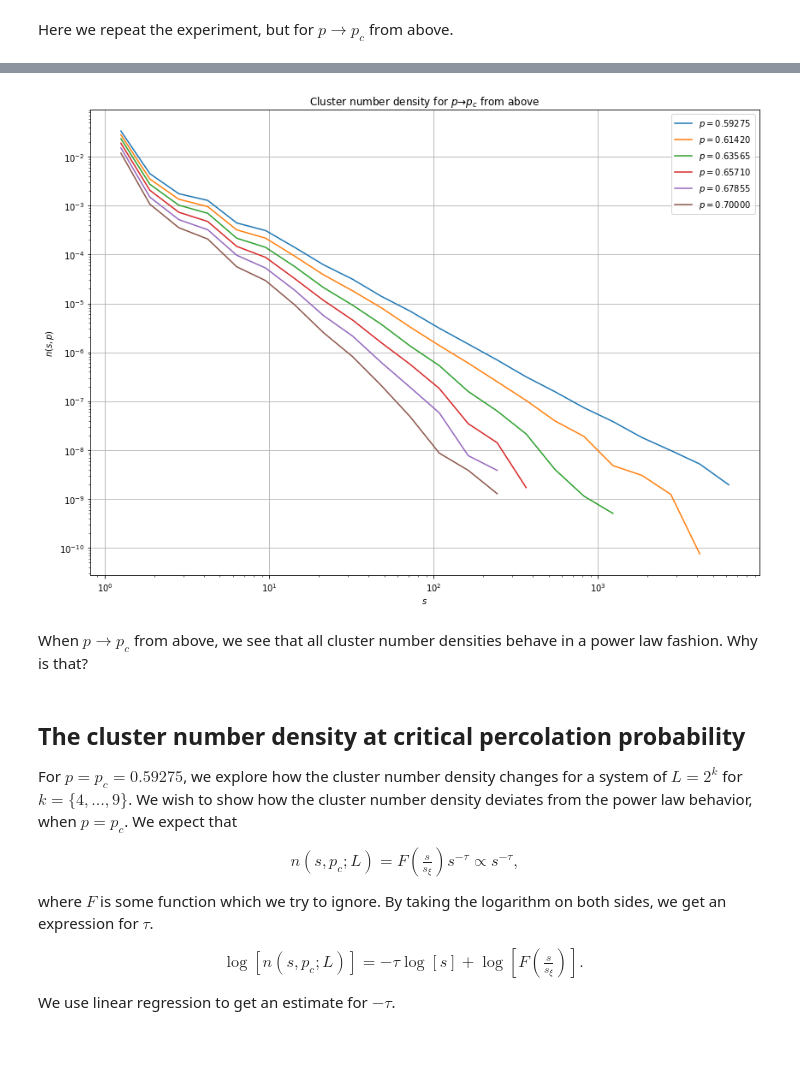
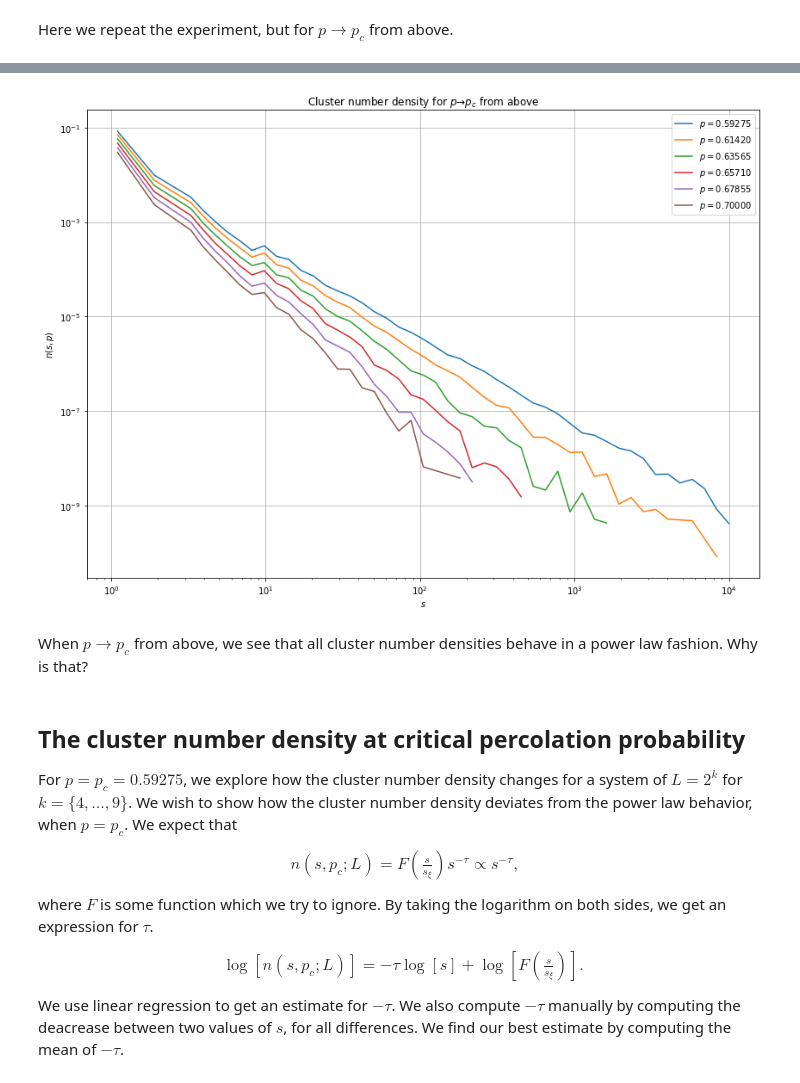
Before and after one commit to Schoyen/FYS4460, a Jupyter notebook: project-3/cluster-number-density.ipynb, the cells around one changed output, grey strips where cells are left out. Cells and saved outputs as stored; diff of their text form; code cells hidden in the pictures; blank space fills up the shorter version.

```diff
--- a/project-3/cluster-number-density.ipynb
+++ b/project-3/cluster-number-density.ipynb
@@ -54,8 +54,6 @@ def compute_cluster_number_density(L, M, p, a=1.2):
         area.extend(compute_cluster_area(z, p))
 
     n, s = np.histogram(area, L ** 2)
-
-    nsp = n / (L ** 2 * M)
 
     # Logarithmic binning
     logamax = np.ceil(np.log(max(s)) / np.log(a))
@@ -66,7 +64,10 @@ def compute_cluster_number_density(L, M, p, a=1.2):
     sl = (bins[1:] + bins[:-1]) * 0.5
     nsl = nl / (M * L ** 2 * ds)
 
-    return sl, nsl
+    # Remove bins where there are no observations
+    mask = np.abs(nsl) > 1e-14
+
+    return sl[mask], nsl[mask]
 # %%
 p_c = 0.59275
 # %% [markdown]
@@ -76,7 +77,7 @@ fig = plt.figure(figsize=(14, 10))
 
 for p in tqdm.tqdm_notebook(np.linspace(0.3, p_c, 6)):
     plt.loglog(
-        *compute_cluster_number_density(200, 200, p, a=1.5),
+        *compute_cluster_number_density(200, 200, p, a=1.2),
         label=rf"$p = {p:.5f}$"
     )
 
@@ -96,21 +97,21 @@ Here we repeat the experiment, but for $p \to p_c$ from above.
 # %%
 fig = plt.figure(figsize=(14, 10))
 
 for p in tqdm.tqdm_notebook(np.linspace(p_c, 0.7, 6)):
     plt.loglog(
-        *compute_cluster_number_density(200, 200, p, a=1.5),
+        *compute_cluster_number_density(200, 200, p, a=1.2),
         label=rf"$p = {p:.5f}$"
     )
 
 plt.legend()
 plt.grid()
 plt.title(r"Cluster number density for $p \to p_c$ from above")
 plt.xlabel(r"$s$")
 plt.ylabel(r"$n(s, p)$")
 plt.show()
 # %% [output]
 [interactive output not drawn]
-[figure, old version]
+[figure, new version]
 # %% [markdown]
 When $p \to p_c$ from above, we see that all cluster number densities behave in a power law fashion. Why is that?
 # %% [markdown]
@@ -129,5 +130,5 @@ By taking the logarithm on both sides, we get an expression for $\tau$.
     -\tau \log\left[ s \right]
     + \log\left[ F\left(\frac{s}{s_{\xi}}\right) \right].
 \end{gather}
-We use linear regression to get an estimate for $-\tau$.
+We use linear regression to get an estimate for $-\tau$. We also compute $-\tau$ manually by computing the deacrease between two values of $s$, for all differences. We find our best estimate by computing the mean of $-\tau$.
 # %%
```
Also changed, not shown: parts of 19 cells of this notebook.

::::::

Whenever the string "above" shows up in a line of the entries, copy that line.

@@ -96,21 +97,21 @@ Here we repeat the experiment, but for $p \to p_c$ from above.
 plt.title(r"Cluster number density for $p \to p_c$ from above")
 When $p \to p_c$ from above, we see that all cluster number densities behave in a power law fashion. Why is that?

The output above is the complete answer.